- Michael, John (1 July 2010). "What is Glitch Hop?". Retrieved 5 July 2015.<templatestyles src="Module:Citation/CS1/styles.css"></templatestyles>
- Duthel, C. Pitbull - Mr. Worldwide. p. 155. ISBN 9781471090356. Retrieved 5 July 2015.<templatestyles src="Module:Citation/CS1/styles.css"></templatestyles>
- "Glitch Hop Guide". TheDanceMusicGuide. Retrieved 5 July 2015.<templatestyles src="Module:Citation/CS1/styles.css"></templatestyles>
- "What Is Neurohop? Its Beginnings, Pioneers and Future". BassGorilla. Retrieved 26 August 2015.<templatestyles src="Module:Citation/CS1/styles.css"></templatestyles>
- Andrews, Ian, Post-digital Aesthetics and the return to Modernism, MAP-uts lecture, 2000, available at author's website.
- Bijsterveld, Karin and Trevor J. Pinch. "'Should One Applaud?': Breaches and Boundaries in the Reception of New Technology in Music." Technology and Culture. Ed. 44.3, pp. 536–559. 2003.
- Byrne, David. "What is Blip Hop?" Lukabop, 2002. Available here.
- Collins, Adam, "Sounds of the system: the emancipation of noise in the music of Carsten Nicolai", Organised Sound, 13(1): 31–39. 2008. Cambridge University Press.
- Collins, Nicolas. Editor. "Composers inside Electronics: Music after David Tudor." Leonardo Music Journal. Vol. 14, pp. 1–3. 2004.
- Krapp, Peter, Noise Channels: Glitch and Error in Digital Culture.
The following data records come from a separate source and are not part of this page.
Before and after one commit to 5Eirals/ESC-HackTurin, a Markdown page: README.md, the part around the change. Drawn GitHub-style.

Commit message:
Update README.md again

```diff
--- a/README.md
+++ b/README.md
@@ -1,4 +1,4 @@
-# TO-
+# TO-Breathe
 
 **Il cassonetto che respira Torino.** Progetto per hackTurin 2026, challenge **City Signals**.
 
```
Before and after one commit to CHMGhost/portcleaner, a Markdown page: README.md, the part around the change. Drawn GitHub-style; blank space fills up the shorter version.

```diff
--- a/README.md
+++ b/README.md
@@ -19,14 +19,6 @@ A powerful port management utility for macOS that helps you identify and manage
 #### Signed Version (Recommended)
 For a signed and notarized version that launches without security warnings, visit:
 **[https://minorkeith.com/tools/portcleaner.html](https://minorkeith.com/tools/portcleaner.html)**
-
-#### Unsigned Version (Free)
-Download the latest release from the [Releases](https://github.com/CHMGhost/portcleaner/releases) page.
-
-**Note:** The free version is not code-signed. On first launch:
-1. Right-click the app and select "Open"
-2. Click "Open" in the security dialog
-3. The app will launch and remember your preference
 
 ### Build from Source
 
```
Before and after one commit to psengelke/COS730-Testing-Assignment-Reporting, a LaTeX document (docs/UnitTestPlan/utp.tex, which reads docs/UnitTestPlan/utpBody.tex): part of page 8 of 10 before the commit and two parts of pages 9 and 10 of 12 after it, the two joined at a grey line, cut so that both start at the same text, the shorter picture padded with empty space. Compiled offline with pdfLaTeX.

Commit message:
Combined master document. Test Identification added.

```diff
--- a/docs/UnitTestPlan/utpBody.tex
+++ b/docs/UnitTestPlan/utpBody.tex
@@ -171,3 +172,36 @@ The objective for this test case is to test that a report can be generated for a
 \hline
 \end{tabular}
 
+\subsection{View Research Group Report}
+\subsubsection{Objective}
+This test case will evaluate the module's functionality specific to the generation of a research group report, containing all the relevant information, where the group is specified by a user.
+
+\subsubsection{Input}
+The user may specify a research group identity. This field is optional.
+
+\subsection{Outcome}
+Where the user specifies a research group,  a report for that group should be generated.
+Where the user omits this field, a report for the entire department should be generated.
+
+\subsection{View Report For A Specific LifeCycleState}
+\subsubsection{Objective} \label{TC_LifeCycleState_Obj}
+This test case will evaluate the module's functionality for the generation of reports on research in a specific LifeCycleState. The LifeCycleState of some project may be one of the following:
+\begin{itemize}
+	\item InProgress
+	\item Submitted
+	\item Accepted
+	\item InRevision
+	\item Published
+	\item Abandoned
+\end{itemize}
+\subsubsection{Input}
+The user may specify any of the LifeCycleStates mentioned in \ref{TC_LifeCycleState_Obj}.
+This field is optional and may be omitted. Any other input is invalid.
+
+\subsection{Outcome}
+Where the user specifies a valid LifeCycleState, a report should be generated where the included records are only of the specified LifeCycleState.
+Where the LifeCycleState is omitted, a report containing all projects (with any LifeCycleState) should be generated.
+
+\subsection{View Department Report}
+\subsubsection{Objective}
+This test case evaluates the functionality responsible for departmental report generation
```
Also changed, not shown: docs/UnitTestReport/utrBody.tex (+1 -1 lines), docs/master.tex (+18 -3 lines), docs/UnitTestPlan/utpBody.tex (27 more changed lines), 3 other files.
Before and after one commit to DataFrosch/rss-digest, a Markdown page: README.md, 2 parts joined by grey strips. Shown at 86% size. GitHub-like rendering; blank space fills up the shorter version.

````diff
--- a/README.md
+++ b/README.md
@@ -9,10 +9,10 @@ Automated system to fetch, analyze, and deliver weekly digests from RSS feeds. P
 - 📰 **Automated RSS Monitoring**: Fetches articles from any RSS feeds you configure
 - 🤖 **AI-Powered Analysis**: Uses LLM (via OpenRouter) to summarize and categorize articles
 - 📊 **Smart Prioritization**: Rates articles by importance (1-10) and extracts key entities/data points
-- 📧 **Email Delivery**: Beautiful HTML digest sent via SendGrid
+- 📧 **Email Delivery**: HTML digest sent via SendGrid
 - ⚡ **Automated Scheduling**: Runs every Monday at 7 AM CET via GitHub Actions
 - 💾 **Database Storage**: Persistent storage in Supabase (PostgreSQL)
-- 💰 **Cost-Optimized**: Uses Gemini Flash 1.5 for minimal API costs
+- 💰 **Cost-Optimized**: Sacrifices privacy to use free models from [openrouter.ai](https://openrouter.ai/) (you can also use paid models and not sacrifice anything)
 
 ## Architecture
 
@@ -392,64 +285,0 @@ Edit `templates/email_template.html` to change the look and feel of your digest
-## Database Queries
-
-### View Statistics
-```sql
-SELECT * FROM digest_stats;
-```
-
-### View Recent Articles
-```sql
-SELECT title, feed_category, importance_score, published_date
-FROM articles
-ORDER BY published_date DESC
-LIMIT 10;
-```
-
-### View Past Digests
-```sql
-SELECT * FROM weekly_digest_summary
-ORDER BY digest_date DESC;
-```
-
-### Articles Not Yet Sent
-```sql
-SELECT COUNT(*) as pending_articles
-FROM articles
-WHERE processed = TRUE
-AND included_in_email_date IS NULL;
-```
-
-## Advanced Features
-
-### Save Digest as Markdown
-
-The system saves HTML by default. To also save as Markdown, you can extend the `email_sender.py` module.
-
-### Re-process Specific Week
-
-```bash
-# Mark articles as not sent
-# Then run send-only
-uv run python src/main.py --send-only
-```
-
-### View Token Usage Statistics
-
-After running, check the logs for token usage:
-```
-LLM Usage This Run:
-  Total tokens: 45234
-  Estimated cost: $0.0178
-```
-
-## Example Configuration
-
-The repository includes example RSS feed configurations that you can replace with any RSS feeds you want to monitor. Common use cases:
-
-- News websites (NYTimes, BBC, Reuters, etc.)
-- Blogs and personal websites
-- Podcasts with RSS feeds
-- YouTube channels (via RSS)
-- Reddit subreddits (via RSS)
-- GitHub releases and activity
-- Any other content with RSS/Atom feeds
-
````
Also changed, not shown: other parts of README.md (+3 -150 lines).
Minneapolis: University of Minnesota Press 2011.
- Prior, Nick, "Putting a Glitch in the Field: Bourdieu, Actor Network Theory and Contemporary Music", Cultural Sociology, 2: 3, 2008: pp. 301–319.
- Thomson, Phil, "Atoms and errors: towards a history and aesthetics of microsound", Organised Sound, 9(2): 207–218. 2004. Cambridge University Press.
- Sangild, Torben: "Glitch—The Beauty of Malfunction" in Bad Music. Routledge (2004, ISBN 0-415-94365-5) 
- Young, Rob: "Worship the Glitch", The Wire 190/191 (2000)
- Noah Zimmerman, "Dusted Reviews, 2002"